[20 NJ Page 497]
it would have absorbed it, and I believe the specialist on the Stock Exchange would bear me out."
Respondent does not contend that the blockage theory has no place in the valuation of shares of stock for inheritance tax purposes. He argues, however, that the evidence adduced by petitioners was taken into consideration but rejected because for a period of ten months subsequent to decedent's death there was no decline in the stock; in fact, there were ready purchasers with no sellers. The figure of $57 1/8 depressed by 4 points is said to represent an amount equal to the commission which would have been charged by a broker to effect a secondary distribution. Admitting that it would be reasonable to discount the value of a large block of stock which required its sale at or immediately after the death of the owner, or claim a deduction of expenses incident to a secondary distribution, respondent points out that so far as the record indicates no sale has taken place.

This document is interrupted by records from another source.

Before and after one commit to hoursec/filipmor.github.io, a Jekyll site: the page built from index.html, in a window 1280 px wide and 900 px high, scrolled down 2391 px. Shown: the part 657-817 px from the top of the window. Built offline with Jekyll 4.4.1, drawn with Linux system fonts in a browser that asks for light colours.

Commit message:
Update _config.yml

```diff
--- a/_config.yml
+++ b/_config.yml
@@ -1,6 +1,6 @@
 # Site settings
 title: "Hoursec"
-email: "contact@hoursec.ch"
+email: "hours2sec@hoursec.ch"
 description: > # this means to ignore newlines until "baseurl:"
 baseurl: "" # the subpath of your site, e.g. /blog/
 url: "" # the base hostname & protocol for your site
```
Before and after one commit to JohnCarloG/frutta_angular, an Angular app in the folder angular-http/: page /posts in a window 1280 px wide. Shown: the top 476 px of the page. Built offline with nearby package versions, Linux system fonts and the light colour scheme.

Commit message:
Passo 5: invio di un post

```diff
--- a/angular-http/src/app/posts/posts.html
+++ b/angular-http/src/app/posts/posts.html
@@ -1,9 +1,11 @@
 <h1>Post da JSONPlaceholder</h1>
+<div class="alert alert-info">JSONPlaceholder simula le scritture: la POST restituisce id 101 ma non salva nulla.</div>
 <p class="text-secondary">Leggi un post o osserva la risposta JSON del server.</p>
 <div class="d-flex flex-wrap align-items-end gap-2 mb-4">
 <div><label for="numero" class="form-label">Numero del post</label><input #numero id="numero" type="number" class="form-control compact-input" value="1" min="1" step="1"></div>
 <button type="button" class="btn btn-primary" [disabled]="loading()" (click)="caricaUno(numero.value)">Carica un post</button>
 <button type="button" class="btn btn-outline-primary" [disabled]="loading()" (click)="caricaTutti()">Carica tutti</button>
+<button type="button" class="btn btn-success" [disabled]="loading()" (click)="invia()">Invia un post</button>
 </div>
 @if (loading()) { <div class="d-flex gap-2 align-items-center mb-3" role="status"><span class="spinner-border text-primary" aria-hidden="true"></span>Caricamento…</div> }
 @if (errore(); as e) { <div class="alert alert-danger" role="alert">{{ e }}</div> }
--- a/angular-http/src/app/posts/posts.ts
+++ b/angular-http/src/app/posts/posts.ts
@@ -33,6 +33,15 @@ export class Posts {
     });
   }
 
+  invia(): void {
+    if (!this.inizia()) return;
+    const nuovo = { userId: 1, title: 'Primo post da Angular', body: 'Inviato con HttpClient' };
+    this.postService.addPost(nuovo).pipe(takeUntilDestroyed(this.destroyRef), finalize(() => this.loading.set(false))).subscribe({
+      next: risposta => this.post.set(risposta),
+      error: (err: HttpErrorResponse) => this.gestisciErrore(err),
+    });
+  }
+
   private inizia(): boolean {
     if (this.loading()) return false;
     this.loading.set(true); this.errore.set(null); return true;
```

It is immaterial, of course, that no sale has taken place. If market value is to be an index of appraisal we necessarily deal in a hypothetical transaction so far as the claimant is concerned. The evidence submitted by the petitioners did not influence the Commissioner's determination because he was of the opinion that a healthy market for the stock in question existed, and we may infer from this that he considered a wholesale plan of disposition such as a secondary distribution would not be necessary.
During the ten years immediately preceding decedent's death the average monthly sales of J.J. Newberry Company common stock was 1,742 shares. From January 1944 through May 9, 1944 (date of decedent's death) the total shares traded totaled 3,900, ranging from a high of 61 to a low of 56. The usual daily volume was 100 shares. The largest daily volume was 1,000, which worked no adverse effect upon the stability of the price. And subsequent to May 9, 1944 it appears that the market price increased. During the balance of 1944 (from May 9 to December 31) a total of 4,600 shares were traded. Thus, during the entire year of 1944 only
[20 NJ Page 498]
8,500 shares were traded, or approximately 21% of the 40,000 odd shares owned by decedent at her death.
We conclude that a "thin" market for this stock existed. See Estate of McKitterick, 42 B.T.A. 130, 137 (Bd. Tax App. 1940). There was evidence that upon an offering of 300 shares subsequent to Mrs. Newberry's death the market declined 3 points. Although we accord the findings of the Transfer Inheritance Tax Bureau with the respect due to experienced judgment, Tracy v. Alexander, 17 N.J. 397 (1955), the report of the Commissioner (which was written in 1945) lacks the detail to clarify and substantiate his position upon the valuation in question. The respondent has not sought to reinforce the prior determination. Therefore the evidence adduced by the petitioners' expert to demonstrate that a secondary distribution would be the most prudent method of disposition of the large block of stock is convincing. The record sustains the contention. The valuation for inheritance tax purposes of the common stock to be included within decedent's estate will be valued at $53 1/8 per share.
The determination rendered by the Commissioner is affirmed, resulting in the inclusion of the value of the principal of the four John J. Newberry trusts in decedent's taxable estate, and reversed upon the valuation placed upon the common stock of the J.J. Newberry Company within decedent's estate, and the cause remanded for entry of an assessment in accordance with this opinion.
No costs will be taxed to either party.